> **Materials provided**
__________

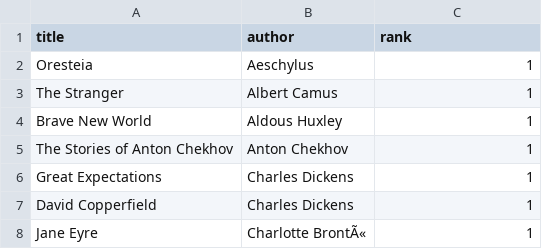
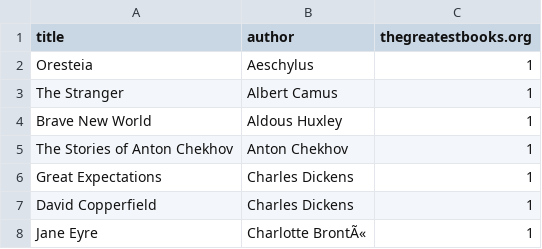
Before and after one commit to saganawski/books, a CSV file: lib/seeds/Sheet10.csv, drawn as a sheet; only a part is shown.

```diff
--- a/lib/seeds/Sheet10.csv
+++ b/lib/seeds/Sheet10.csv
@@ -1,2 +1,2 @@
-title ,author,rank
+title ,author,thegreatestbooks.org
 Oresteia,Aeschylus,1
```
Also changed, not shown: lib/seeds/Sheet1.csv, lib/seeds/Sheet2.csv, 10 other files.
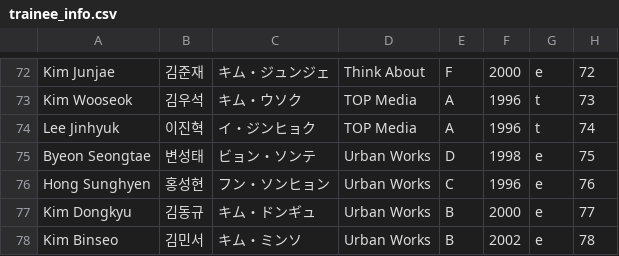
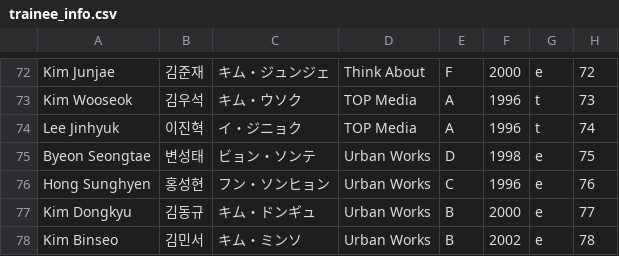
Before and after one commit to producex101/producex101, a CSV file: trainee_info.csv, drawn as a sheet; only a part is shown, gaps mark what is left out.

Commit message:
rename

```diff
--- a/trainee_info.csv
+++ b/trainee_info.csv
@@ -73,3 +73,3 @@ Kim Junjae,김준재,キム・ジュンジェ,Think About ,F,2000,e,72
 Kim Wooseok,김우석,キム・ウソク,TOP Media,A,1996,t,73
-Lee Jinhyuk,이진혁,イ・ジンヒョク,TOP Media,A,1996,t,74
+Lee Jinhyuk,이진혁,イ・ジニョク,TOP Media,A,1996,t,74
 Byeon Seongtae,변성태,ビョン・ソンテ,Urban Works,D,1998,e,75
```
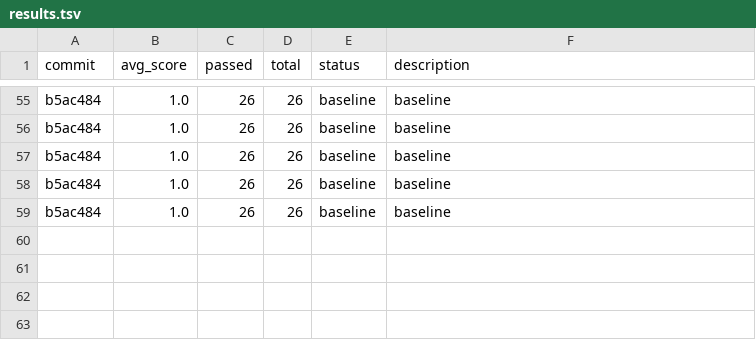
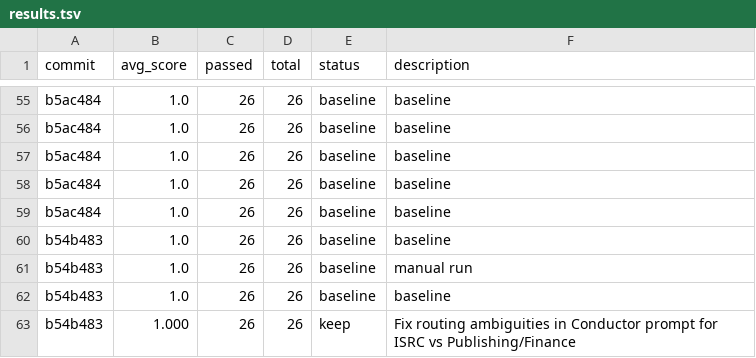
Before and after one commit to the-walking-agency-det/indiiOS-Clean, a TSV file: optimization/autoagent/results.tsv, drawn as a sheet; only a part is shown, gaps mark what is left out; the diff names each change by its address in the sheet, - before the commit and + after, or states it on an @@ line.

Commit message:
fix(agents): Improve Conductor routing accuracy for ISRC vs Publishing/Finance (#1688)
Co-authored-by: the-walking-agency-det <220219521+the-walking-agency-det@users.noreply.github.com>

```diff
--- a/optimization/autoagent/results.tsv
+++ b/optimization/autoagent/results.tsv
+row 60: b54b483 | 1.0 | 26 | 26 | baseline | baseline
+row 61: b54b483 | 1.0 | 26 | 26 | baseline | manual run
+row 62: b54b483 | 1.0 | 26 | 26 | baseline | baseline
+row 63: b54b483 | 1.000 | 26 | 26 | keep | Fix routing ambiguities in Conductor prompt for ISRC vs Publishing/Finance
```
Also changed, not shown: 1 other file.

__________

> **What you should do**
Copy out the whole listing exactly, and don't carry over any pictures.

> **Your response**
Before and after one commit to saganawski/books, a CSV file: lib/seeds/Sheet10.csv, drawn as a sheet; only a part is shown.

```diff
--- a/lib/seeds/Sheet10.csv
+++ b/lib/seeds/Sheet10.csv
@@ -1,2 +1,2 @@
-title ,author,rank
+title ,author,thegreatestbooks.org
 Oresteia,Aeschylus,1
```
Also changed, not shown: lib/seeds/Sheet1.csv, lib/seeds/Sheet2.csv, 10 other files.
Before and after one commit to producex101/producex101, a CSV file: trainee_info.csv, drawn as a sheet; only a part is shown, gaps mark what is left out.

Commit message:
rename

```diff
--- a/trainee_info.csv
+++ b/trainee_info.csv
@@ -73,3 +73,3 @@ Kim Junjae,김준재,キム・ジュンジェ,Think About ,F,2000,e,72
 Kim Wooseok,김우석,キム・ウソク,TOP Media,A,1996,t,73
-Lee Jinhyuk,이진혁,イ・ジンヒョク,TOP Media,A,1996,t,74
+Lee Jinhyuk,이진혁,イ・ジニョク,TOP Media,A,1996,t,74
 Byeon Seongtae,변성태,ビョン・ソンテ,Urban Works,D,1998,e,75
```
Before and after one commit to the-walking-agency-det/indiiOS-Clean, a TSV file: optimization/autoagent/results.tsv, drawn as a sheet; only a part is shown, gaps mark what is left out; the diff names each change by its address in the sheet, - before the commit and + after, or states it on an @@ line.

Commit message:
fix(agents): Improve Conductor routing accuracy for ISRC vs Publishing/Finance (#1688)
Co-authored-by: the-walking-agency-det <220219521+the-walking-agency-det@users.noreply.github.com>

```diff
--- a/optimization/autoagent/results.tsv
+++ b/optimization/autoagent/results.tsv
+row 60: b54b483 | 1.0 | 26 | 26 | baseline | baseline
+row 61: b54b483 | 1.0 | 26 | 26 | baseline | manual run
+row 62: b54b483 | 1.0 | 26 | 26 | baseline | baseline
+row 63: b54b483 | 1.000 | 26 | 26 | keep | Fix routing ambiguities in Conductor prompt for ISRC vs Publishing/Finance
```
Also changed, not shown: 1 other file.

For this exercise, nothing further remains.